David Suchet will return as Hercule Poirot on Sunday 9 June at 8pm, ITV has confirmed. This latest mystery, a dramatisation of Agatha Christie’s Elephants Can Remember, will see Greta Scacchi, Iain Glen and Vanessa Kirby among the guest cast, while Zoe Wanamaker reprises her role as mystery writer Ariadne Oliver.
When asked about the continuing success of the series in which he’s starred for 25 years, Suchet commented: “Poirot is, of course, very popular because he has good manners. He’s very respectful and he’s very charming, but my son-in-law gave the best answer I’ve ever had for this question, which is that Poirot is enduring because he’s a great moral compass and people would like to be like him. Whenever you watch him, as he sums up a case, you think the world is a better place.”
In Elephants Can Remember, the great Belgian sleuth finds himself pre-occupied with investigating the strange and gruesome murder of an elderly psychiatrist, while his old friend Ariadne Oliver has a case of her own to solve. She is pressed by the loathsome Mrs Burton-Cox (Greta Scacchi) to uncover the truth about two decade-old deaths: were they murders or a double suicide? And if it was murder, then who killed whom?
“In this film, Ariadne goes out in the field and Poirot tells her to sniff around and to ask questions to those who live nearby,” said Suchet. “Poirot becomes involved sort of against his wishes until he realises that the case he’s working on is linked to what Ariadne Oliver is doing. He’s forced into it and has to turn around and say, ‘Madame, I think you are correct and I’ve now discovered that these two cases are connected’. He’s brought in and can solve both.”
David Suchet accepted the role of Hercule Poirot in 1988 and filmed the first Agatha Christie adaptation – The Adventure of the Clapham Cook – in the same year. The drama was then broadcast on ITV on 8 January 1989. Yet despite his long service, Suchet still undertakes a lengthy ritual of preparation before playing the part:
“Although the scripts allow me some development, every time I come back to Poirot I have to come back to his voice, his walk and his mannerisms. I usually have to watch up to ten hours prior to filming and I also conduct a detailed script study to make sure everything I say is valid, especially when I come to Poirot’s summing up. I work very closely with the script editor to make sure there are no assumptions.
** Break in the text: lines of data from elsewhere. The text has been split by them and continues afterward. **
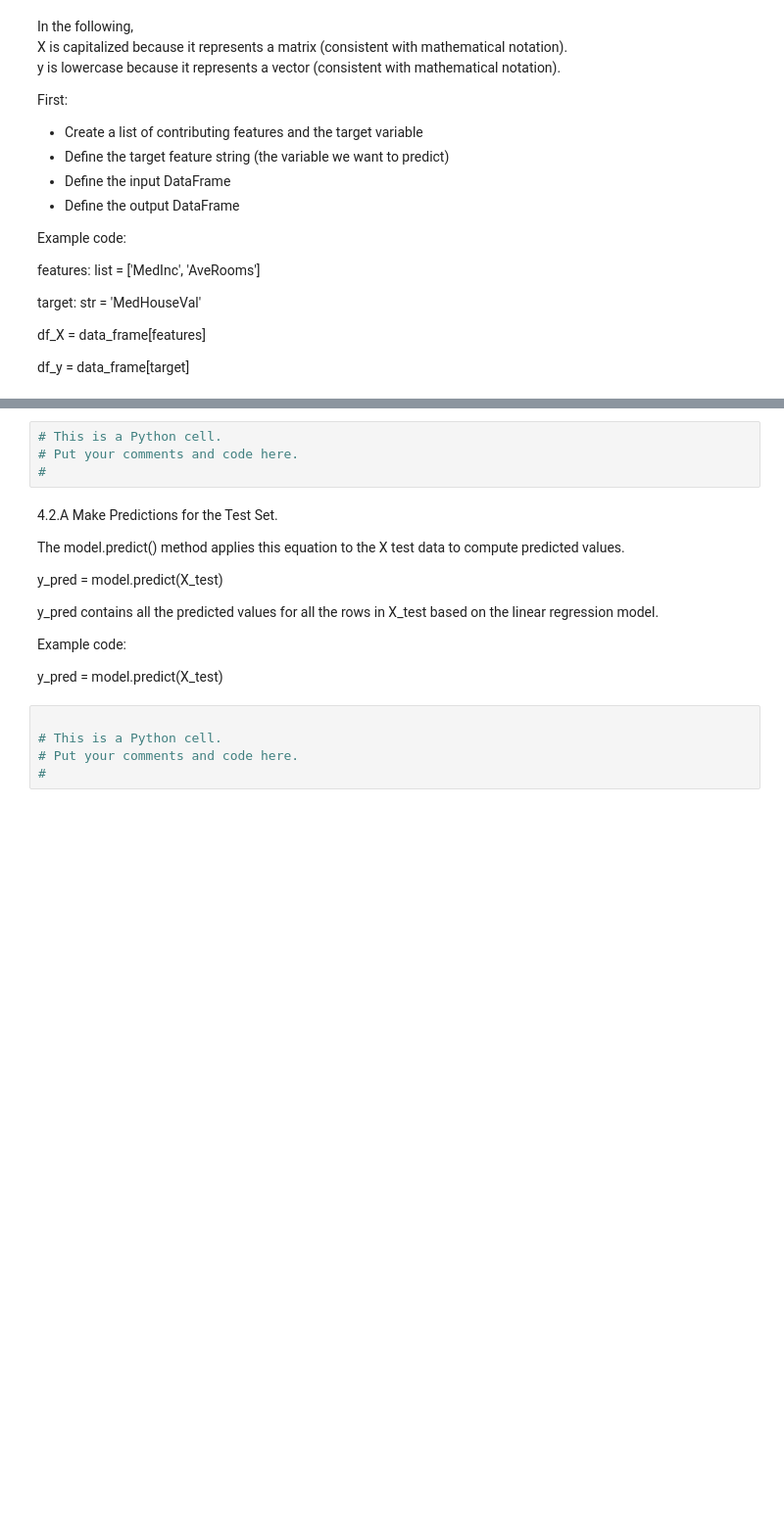
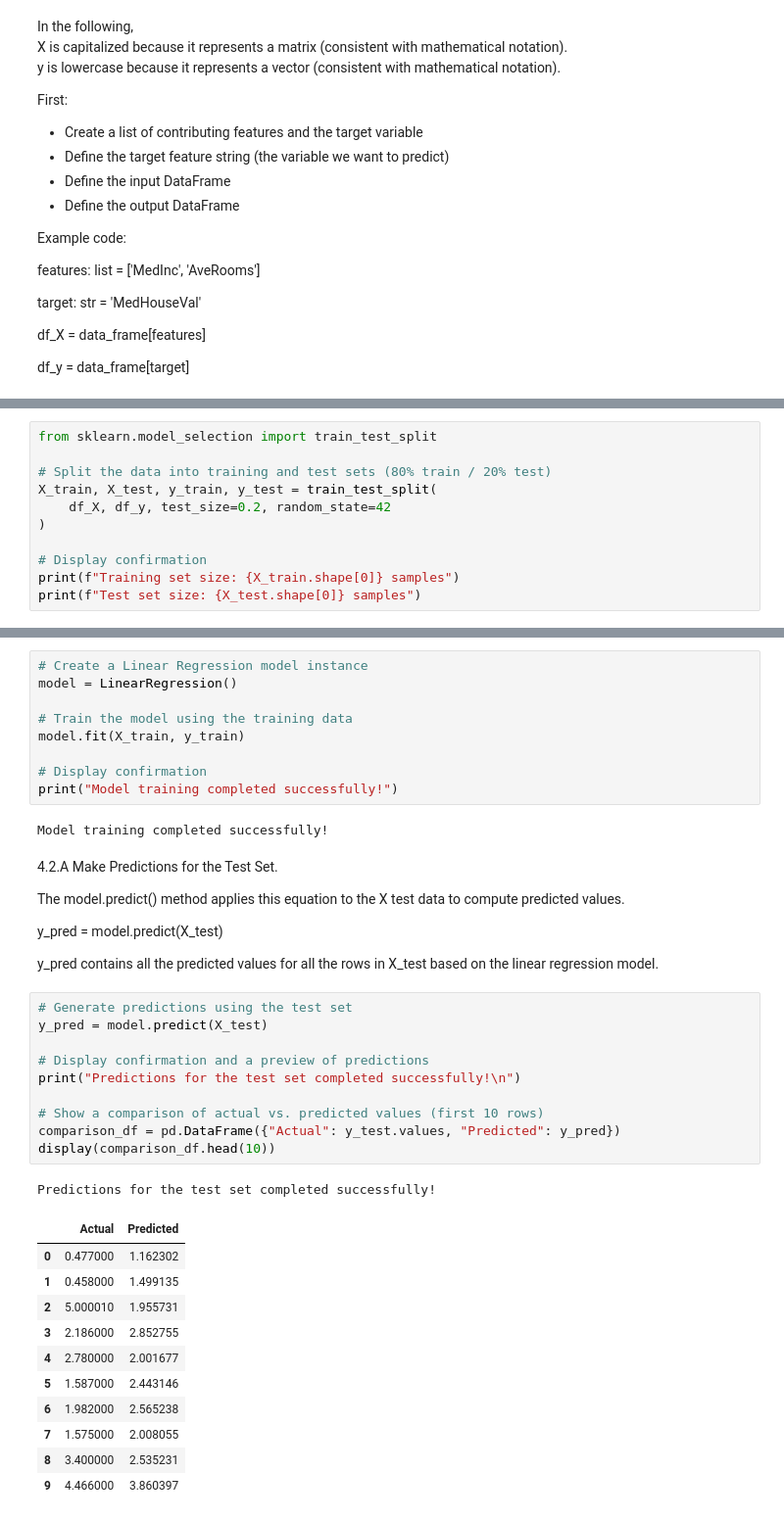
Before and after one commit to Data-Git-Hub/applied-ml-data-git-hub, a Jupyter notebook: lab01/ml01.ipynb, the cells around one changed output, grey strips where cells are left out. Shown at 98% size. Drawn from its saved outputs; the diff is of its cells as text; blank space fills up the shorter version.

```diff
--- a/lab01/ml01.ipynb
+++ b/lab01/ml01.ipynb
@@ -449,0 +459,11 @@ X_train, X_test, y_train, y_test = train_test_split( <br>
+# %%
+from sklearn.model_selection import train_test_split
+
+# Split the data into training and test sets (80% train / 20% test)
+X_train, X_test, y_train, y_test = train_test_split(
+    df_X, df_y, test_size=0.2, random_state=42
+)
+
+# Display confirmation
+print(f"Training set size: {X_train.shape[0]} samples")
+print(f"Test set size: {X_test.shape[0]} samples")
@@ -472,7 +481,14 @@ model.fit(X_train, y_train) <br>
-# %%
-# This is a Python cell.
-# Put your comments and code here.
-#
+# %%
+# Create a Linear Regression model instance
+model = LinearRegression()
+
+# Train the model using the training data
+model.fit(X_train, y_train)
+
+# Display confirmation
+print("Model training completed successfully!")
+# %% [output]
+Model training completed successfully!
 # %% [markdown]
 4.2.A Make Predictions for the Test Set. <br>
 
@@ -481,16 +497,29 @@ The model.predict() method applies this equation to the X test data to compute p
 y_pred = model.predict(X_test) <br>
 
 y_pred contains all the predicted values for all the rows in X_test based on the linear regression model. <br>
-
-
-Example code: <br>
-
-y_pred = model.predict(X_test) <br>
-# %%
-
-# This is a Python cell.
-# Put your comments and code here.
-#
+# %%
+# Generate predictions using the test set
+y_pred = model.predict(X_test)
+
+# Display confirmation and a preview of predictions
+print("Predictions for the test set completed successfully!\n")
+
+# Show a comparison of actual vs. predicted values (first 10 rows)
+comparison_df = pd.DataFrame({"Actual": y_test.values, "Predicted": y_pred})
+display(comparison_df.head(10))
+# %% [output]
+Predictions for the test set completed successfully!
+|  | Actual | Predicted |
+| 0 | 0.477000 | 1.162302 |
+| 1 | 0.458000 | 1.499135 |
+| 2 | 5.000010 | 1.955731 |
+| 3 | 2.186000 | 2.852755 |
+| 4 | 2.780000 | 2.001677 |
+| 5 | 1.587000 | 2.443146 |
+| 6 | 1.982000 | 2.565238 |
+| 7 | 1.575000 | 2.008055 |
+| 8 | 3.400000 | 2.535231 |
+| 9 | 4.466000 | 3.860397 |
 # %% [markdown]
 4.3 Report R^2, MAE, RMSE <br>
 
```
Also changed, not shown: parts of 30 cells of this notebook, 1 other file.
In addition to the character preparation, I like to rewrite my script in the vernacular of Poirot.”
This latest episode will form part of the 13th and final series that also includes The Big Four, Dead Man’s Folly, The Labours of Hercules and Curtain: Poirot’s Last Case.